Reproduce, without alteration, every line of the data; exclude the images.

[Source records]
----------------
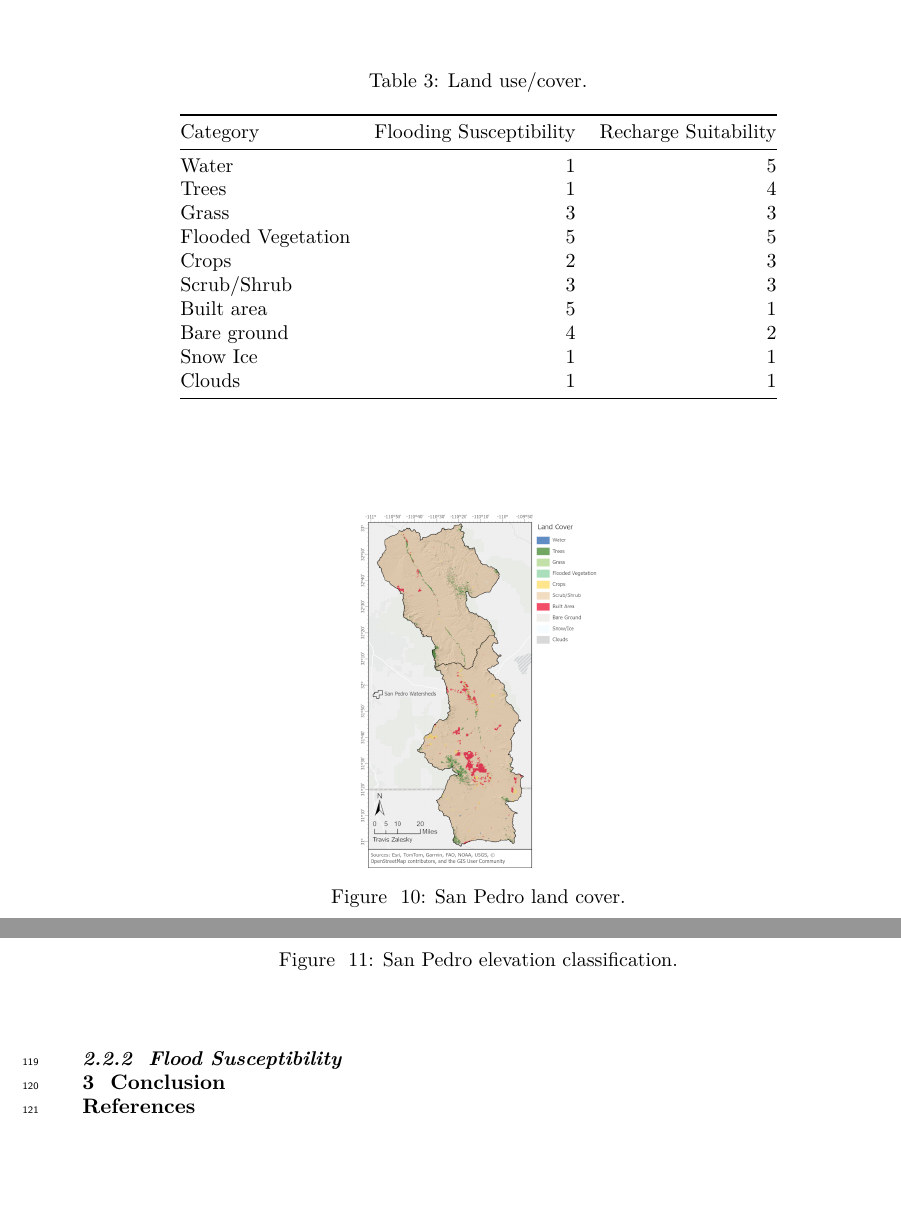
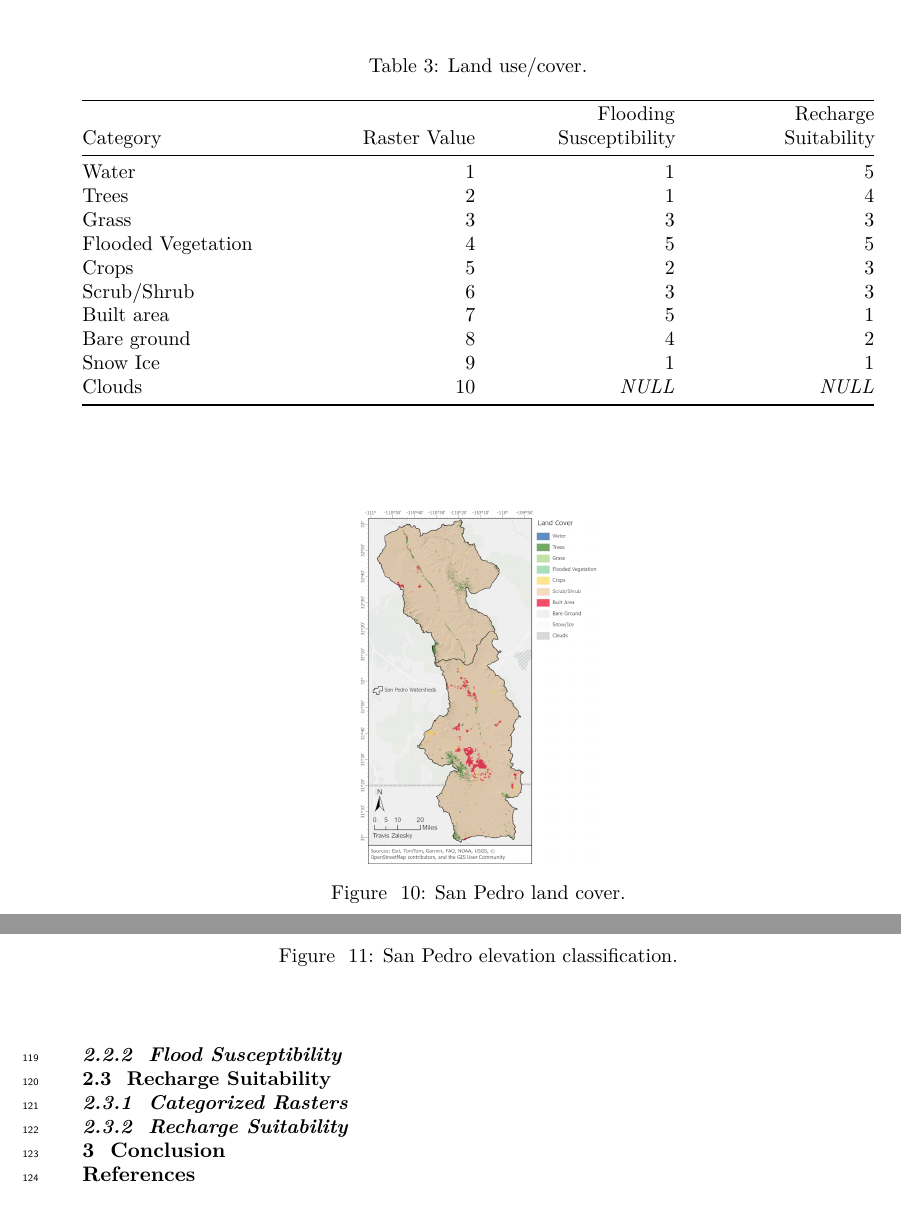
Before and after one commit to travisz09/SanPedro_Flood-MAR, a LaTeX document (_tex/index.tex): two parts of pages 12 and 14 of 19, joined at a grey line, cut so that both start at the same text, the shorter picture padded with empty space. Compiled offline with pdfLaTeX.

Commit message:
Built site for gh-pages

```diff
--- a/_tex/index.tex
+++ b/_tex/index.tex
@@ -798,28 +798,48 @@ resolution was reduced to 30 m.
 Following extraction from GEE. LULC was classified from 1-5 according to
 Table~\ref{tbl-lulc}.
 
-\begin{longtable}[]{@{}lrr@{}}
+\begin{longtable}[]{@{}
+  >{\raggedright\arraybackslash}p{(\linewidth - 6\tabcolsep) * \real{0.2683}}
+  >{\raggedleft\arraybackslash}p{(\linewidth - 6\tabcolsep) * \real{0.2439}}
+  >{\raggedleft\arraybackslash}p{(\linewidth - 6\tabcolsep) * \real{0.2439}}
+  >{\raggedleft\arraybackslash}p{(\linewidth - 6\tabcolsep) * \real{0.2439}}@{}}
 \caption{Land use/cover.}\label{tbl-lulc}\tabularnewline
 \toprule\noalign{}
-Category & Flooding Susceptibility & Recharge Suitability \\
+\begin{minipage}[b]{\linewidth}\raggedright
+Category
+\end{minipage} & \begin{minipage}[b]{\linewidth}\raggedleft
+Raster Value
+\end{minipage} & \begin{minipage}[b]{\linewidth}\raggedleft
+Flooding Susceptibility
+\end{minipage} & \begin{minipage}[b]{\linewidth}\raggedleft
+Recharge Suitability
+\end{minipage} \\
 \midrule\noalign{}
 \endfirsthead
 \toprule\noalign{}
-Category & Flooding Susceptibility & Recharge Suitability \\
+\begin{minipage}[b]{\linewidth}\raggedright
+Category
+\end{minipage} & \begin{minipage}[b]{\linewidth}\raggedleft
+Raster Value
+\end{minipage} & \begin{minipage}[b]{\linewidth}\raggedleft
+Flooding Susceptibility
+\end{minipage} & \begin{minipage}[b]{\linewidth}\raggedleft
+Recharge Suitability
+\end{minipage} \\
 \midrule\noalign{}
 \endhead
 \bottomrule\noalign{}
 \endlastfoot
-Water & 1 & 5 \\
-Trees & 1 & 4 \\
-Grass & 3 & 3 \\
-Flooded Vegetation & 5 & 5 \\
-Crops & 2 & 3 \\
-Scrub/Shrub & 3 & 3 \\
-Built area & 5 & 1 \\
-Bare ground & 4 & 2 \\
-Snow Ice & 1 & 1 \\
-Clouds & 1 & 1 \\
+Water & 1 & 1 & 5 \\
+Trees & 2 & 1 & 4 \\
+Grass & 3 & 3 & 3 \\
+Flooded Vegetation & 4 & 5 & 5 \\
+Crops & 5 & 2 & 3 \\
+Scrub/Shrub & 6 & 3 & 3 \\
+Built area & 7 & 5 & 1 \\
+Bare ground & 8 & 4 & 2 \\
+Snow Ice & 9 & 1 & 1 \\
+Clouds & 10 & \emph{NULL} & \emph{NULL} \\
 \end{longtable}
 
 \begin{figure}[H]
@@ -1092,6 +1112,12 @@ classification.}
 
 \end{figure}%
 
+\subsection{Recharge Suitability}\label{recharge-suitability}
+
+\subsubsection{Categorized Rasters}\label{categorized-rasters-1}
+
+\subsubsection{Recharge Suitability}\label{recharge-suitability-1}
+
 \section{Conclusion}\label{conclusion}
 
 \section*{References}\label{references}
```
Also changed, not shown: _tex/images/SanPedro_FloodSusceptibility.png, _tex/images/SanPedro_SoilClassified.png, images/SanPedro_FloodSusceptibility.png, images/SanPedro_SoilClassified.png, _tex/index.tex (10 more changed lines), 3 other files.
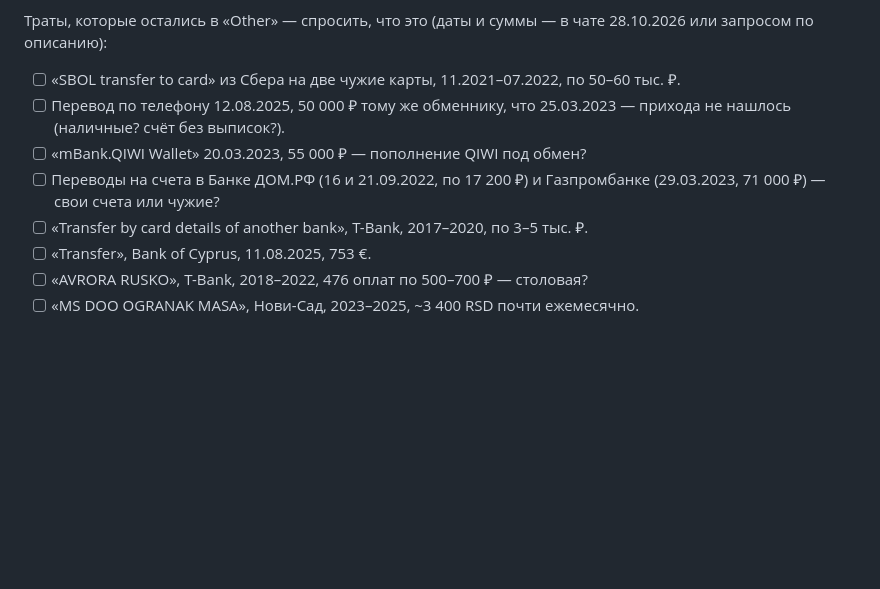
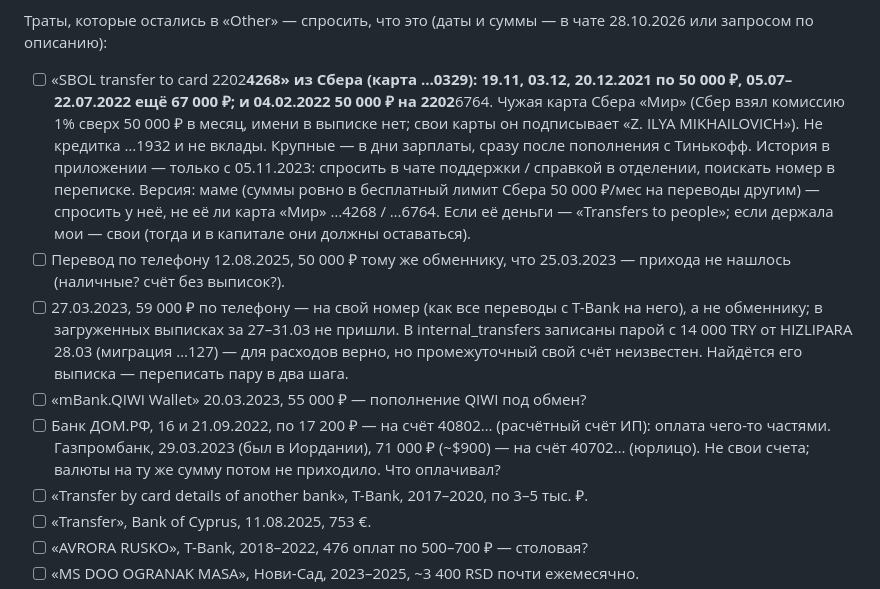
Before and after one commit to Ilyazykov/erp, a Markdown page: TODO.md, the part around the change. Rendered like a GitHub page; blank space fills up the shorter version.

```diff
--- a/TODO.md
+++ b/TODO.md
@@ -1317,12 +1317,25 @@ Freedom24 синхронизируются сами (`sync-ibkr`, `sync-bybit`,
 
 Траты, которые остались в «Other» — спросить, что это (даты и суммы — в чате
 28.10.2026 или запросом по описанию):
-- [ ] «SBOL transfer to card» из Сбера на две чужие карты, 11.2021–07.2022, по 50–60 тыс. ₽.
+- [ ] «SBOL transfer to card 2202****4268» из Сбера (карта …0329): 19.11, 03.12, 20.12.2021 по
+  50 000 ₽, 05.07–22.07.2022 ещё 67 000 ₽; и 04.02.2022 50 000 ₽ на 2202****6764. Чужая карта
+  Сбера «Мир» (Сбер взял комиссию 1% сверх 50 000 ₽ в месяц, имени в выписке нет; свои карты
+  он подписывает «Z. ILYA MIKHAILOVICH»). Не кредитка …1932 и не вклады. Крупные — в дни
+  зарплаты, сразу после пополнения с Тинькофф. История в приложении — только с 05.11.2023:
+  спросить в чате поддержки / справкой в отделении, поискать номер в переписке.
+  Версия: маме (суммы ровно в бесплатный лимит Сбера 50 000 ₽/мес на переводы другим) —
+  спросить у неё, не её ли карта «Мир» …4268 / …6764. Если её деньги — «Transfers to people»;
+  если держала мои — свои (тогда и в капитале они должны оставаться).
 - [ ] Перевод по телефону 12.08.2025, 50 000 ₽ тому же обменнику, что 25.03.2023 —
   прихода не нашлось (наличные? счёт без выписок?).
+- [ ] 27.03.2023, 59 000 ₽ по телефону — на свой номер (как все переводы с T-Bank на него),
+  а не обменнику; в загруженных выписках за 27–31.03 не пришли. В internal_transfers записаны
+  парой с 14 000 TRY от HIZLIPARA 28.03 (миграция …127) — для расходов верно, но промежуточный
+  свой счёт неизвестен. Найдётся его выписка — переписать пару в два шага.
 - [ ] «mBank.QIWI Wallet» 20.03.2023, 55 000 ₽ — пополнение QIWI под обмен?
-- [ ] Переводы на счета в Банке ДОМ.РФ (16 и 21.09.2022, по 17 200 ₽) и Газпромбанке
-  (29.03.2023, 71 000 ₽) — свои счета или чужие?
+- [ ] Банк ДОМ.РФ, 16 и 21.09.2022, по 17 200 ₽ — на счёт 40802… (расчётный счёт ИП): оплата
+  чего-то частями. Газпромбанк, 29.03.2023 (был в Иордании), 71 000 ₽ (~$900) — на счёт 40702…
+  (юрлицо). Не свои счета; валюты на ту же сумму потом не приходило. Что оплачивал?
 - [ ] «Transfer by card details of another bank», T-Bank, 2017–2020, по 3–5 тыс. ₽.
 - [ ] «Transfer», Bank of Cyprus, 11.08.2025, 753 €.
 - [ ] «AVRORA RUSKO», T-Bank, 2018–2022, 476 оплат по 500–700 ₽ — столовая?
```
----------------
TASK SOLUTION →
Before and after one commit to travisz09/SanPedro_Flood-MAR, a LaTeX document (_tex/index.tex): two parts of pages 12 and 14 of 19, joined at a grey line, cut so that both start at the same text, the shorter picture padded with empty space. Compiled offline with pdfLaTeX.

Commit message:
Built site for gh-pages

```diff
--- a/_tex/index.tex
+++ b/_tex/index.tex
@@ -798,28 +798,48 @@ resolution was reduced to 30 m.
 Following extraction from GEE. LULC was classified from 1-5 according to
 Table~\ref{tbl-lulc}.
 
-\begin{longtable}[]{@{}lrr@{}}
+\begin{longtable}[]{@{}
+  >{\raggedright\arraybackslash}p{(\linewidth - 6\tabcolsep) * \real{0.2683}}
+  >{\raggedleft\arraybackslash}p{(\linewidth - 6\tabcolsep) * \real{0.2439}}
+  >{\raggedleft\arraybackslash}p{(\linewidth - 6\tabcolsep) * \real{0.2439}}
+  >{\raggedleft\arraybackslash}p{(\linewidth - 6\tabcolsep) * \real{0.2439}}@{}}
 \caption{Land use/cover.}\label{tbl-lulc}\tabularnewline
 \toprule\noalign{}
-Category & Flooding Susceptibility & Recharge Suitability \\
+\begin{minipage}[b]{\linewidth}\raggedright
+Category
+\end{minipage} & \begin{minipage}[b]{\linewidth}\raggedleft
+Raster Value
+\end{minipage} & \begin{minipage}[b]{\linewidth}\raggedleft
+Flooding Susceptibility
+\end{minipage} & \begin{minipage}[b]{\linewidth}\raggedleft
+Recharge Suitability
+\end{minipage} \\
 \midrule\noalign{}
 \endfirsthead
 \toprule\noalign{}
-Category & Flooding Susceptibility & Recharge Suitability \\
+\begin{minipage}[b]{\linewidth}\raggedright
+Category
+\end{minipage} & \begin{minipage}[b]{\linewidth}\raggedleft
+Raster Value
+\end{minipage} & \begin{minipage}[b]{\linewidth}\raggedleft
+Flooding Susceptibility
+\end{minipage} & \begin{minipage}[b]{\linewidth}\raggedleft
+Recharge Suitability
+\end{minipage} \\
 \midrule\noalign{}
 \endhead
 \bottomrule\noalign{}
 \endlastfoot
-Water & 1 & 5 \\
-Trees & 1 & 4 \\
-Grass & 3 & 3 \\
-Flooded Vegetation & 5 & 5 \\
-Crops & 2 & 3 \\
-Scrub/Shrub & 3 & 3 \\
-Built area & 5 & 1 \\
-Bare ground & 4 & 2 \\
-Snow Ice & 1 & 1 \\
-Clouds & 1 & 1 \\
+Water & 1 & 1 & 5 \\
+Trees & 2 & 1 & 4 \\
+Grass & 3 & 3 & 3 \\
+Flooded Vegetation & 4 & 5 & 5 \\
+Crops & 5 & 2 & 3 \\
+Scrub/Shrub & 6 & 3 & 3 \\
+Built area & 7 & 5 & 1 \\
+Bare ground & 8 & 4 & 2 \\
+Snow Ice & 9 & 1 & 1 \\
+Clouds & 10 & \emph{NULL} & \emph{NULL} \\
 \end{longtable}
 
 \begin{figure}[H]
@@ -1092,6 +1112,12 @@ classification.}
 
 \end{figure}%
 
+\subsection{Recharge Suitability}\label{recharge-suitability}
+
+\subsubsection{Categorized Rasters}\label{categorized-rasters-1}
+
+\subsubsection{Recharge Suitability}\label{recharge-suitability-1}
+
 \section{Conclusion}\label{conclusion}
 
 \section*{References}\label{references}
```
Also changed, not shown: _tex/images/SanPedro_FloodSusceptibility.png, _tex/images/SanPedro_SoilClassified.png, images/SanPedro_FloodSusceptibility.png, images/SanPedro_SoilClassified.png, _tex/index.tex (10 more changed lines), 3 other files.
Before and after one commit to Ilyazykov/erp, a Markdown page: TODO.md, the part around the change. Rendered like a GitHub page; blank space fills up the shorter version.

```diff
--- a/TODO.md
+++ b/TODO.md
@@ -1317,12 +1317,25 @@ Freedom24 синхронизируются сами (`sync-ibkr`, `sync-bybit`,
 
 Траты, которые остались в «Other» — спросить, что это (даты и суммы — в чате
 28.10.2026 или запросом по описанию):
-- [ ] «SBOL transfer to card» из Сбера на две чужие карты, 11.2021–07.2022, по 50–60 тыс. ₽.
+- [ ] «SBOL transfer to card 2202****4268» из Сбера (карта …0329): 19.11, 03.12, 20.12.2021 по
+  50 000 ₽, 05.07–22.07.2022 ещё 67 000 ₽; и 04.02.2022 50 000 ₽ на 2202****6764. Чужая карта
+  Сбера «Мир» (Сбер взял комиссию 1% сверх 50 000 ₽ в месяц, имени в выписке нет; свои карты
+  он подписывает «Z. ILYA MIKHAILOVICH»). Не кредитка …1932 и не вклады. Крупные — в дни
+  зарплаты, сразу после пополнения с Тинькофф. История в приложении — только с 05.11.2023:
+  спросить в чате поддержки / справкой в отделении, поискать номер в переписке.
+  Версия: маме (суммы ровно в бесплатный лимит Сбера 50 000 ₽/мес на переводы другим) —
+  спросить у неё, не её ли карта «Мир» …4268 / …6764. Если её деньги — «Transfers to people»;
+  если держала мои — свои (тогда и в капитале они должны оставаться).
 - [ ] Перевод по телефону 12.08.2025, 50 000 ₽ тому же обменнику, что 25.03.2023 —
   прихода не нашлось (наличные? счёт без выписок?).
+- [ ] 27.03.2023, 59 000 ₽ по телефону — на свой номер (как все переводы с T-Bank на него),
+  а не обменнику; в загруженных выписках за 27–31.03 не пришли. В internal_transfers записаны
+  парой с 14 000 TRY от HIZLIPARA 28.03 (миграция …127) — для расходов верно, но промежуточный
+  свой счёт неизвестен. Найдётся его выписка — переписать пару в два шага.
 - [ ] «mBank.QIWI Wallet» 20.03.2023, 55 000 ₽ — пополнение QIWI под обмен?
-- [ ] Переводы на счета в Банке ДОМ.РФ (16 и 21.09.2022, по 17 200 ₽) и Газпромбанке
-  (29.03.2023, 71 000 ₽) — свои счета или чужие?
+- [ ] Банк ДОМ.РФ, 16 и 21.09.2022, по 17 200 ₽ — на счёт 40802… (расчётный счёт ИП): оплата
+  чего-то частями. Газпромбанк, 29.03.2023 (был в Иордании), 71 000 ₽ (~$900) — на счёт 40702…
+  (юрлицо). Не свои счета; валюты на ту же сумму потом не приходило. Что оплачивал?
 - [ ] «Transfer by card details of another bank», T-Bank, 2017–2020, по 3–5 тыс. ₽.
 - [ ] «Transfer», Bank of Cyprus, 11.08.2025, 753 €.
 - [ ] «AVRORA RUSKO», T-Bank, 2018–2022, 476 оплат по 500–700 ₽ — столовая?
```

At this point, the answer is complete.